A Government minister today said that a homeowner arrested on suspicion of shooting two suspected burglars at his isolated farmhouse is a victim and should not be prosecuted.
The householder, named locally as Andy Ferrie, 35, was arrested in the early hours of yesterday morning after he allegedly grabbed a legally-held shotgun and fired at a group of intruders inside the house in Welby, Leicestershire.
He then called the police, who arrested him and his wife Tracey, 43, on suspicion of causing grievous bodily harm. They had reportedly been burgled on several previous occasions.
The two shot men were stable in hospital today with injuries that were not life-threatening, according to police. They and two other men have been arrested on suspicion of aggravated burglary.
The homeowners’ MP, Alan Duncan, today said that the police should focus on the burglars. "If this is a straightforward case of someone using a shotgun to defend themselves against burglars in the dead of night, then I would hope that the police will prosecute the burglars and not my constituents," said Mr Duncan, an international development minister.

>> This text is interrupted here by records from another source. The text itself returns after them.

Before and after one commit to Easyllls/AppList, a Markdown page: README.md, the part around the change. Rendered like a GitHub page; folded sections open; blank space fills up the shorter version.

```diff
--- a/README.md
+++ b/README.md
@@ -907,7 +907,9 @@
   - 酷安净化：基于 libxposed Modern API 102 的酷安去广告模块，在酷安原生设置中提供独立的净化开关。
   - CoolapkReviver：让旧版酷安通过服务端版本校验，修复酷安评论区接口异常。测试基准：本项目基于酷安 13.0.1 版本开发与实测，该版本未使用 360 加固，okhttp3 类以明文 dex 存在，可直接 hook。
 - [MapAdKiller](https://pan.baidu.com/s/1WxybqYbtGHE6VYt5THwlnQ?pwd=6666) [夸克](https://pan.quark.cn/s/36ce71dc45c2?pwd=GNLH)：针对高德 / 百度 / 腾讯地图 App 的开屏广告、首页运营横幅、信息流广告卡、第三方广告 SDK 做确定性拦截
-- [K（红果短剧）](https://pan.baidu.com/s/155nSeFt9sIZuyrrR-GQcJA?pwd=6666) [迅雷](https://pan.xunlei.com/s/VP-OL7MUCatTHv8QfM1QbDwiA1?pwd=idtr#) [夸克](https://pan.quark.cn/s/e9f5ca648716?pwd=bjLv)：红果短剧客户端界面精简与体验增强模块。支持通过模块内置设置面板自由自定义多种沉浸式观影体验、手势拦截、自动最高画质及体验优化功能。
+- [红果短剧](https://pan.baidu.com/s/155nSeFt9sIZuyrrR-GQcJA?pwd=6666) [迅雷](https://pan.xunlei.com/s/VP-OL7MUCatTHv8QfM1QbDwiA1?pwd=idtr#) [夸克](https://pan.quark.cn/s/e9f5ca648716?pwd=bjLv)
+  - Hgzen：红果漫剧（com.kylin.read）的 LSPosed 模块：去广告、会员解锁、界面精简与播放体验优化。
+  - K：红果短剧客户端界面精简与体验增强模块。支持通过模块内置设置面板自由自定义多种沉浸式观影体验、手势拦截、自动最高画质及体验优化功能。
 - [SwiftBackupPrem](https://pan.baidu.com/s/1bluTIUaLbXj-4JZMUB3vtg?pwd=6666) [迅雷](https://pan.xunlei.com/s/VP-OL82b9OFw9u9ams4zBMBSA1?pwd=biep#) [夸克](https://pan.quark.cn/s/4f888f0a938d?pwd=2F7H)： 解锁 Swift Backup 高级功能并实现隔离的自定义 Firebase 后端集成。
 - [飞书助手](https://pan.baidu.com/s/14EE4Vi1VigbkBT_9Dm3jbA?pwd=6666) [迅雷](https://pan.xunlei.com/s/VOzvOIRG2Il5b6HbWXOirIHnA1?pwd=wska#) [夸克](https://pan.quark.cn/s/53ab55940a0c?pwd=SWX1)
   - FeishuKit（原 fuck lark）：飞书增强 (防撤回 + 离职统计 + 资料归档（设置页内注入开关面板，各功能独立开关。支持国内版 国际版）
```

“The householder is the victim here and justice should support them and prosecute the burglars."
The Government said there was confusion over the issue of legitimate self-defence which would be clarified in legislation that comes into effect in the autumn. The Justice Secretary, Ken Clarke, said that people were entitled to use “whatever force necessary” to protect themselves and their homes.
“What they are not entitled to do is to go running down the road and chasing them or to shoot them in the back when they are running away or to get their friends together and beat them up,” he said announcing the changes last year.
However, Labour criticised the changes as a “smokescreen” and said that the law was already clear about being homeowners being able to use reasonable force to defend themselves.
The case is the latest apparent test of the law following the case of Tony Martin, the Norfolk farmer who was jailed for murder after killing a teenage intruder at his house in 1999 and injuring his accomplice with a pump-action shotgun. The conviction was later reduced to manslaughter on appeal and he was released from prison in 2003.
A Ministry of Justice spokeswoman said yesterday that “homeowners and shopkeepers who use reasonable force to defend themselves or their properties will not be prosecuted”.
“People are not obliged to retreat when defending themselves or their homes.”
Police were today given more time to question to question the Ferries and the four suspected burglars, aged 27, 23, 31 and 33. The force declined to comment on Mr Duncan’s intervention because of the continuing inquiry.Reuse content